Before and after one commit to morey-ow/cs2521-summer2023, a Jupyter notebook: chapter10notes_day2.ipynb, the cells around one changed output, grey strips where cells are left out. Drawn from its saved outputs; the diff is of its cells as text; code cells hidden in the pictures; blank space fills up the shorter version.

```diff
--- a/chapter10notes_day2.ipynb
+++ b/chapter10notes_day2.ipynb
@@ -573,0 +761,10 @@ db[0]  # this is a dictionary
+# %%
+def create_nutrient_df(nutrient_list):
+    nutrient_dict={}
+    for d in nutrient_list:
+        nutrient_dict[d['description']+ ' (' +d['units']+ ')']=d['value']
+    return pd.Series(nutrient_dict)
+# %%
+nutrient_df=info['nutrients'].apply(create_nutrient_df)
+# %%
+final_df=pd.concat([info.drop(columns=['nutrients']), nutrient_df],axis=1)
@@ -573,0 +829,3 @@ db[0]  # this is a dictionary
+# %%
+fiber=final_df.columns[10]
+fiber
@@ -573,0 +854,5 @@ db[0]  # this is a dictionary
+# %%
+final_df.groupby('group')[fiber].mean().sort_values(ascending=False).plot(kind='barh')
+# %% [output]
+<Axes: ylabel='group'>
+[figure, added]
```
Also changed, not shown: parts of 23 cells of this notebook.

#### YOUR OBJECTIVE:
The lines above that hold the word "info" should be found and copied out.

#### RESPONSE AREA:
+nutrient_df=info['nutrients'].apply(create_nutrient_df)
+final_df=pd.concat([info.drop(columns=['nutrients']), nutrient_df],axis=1)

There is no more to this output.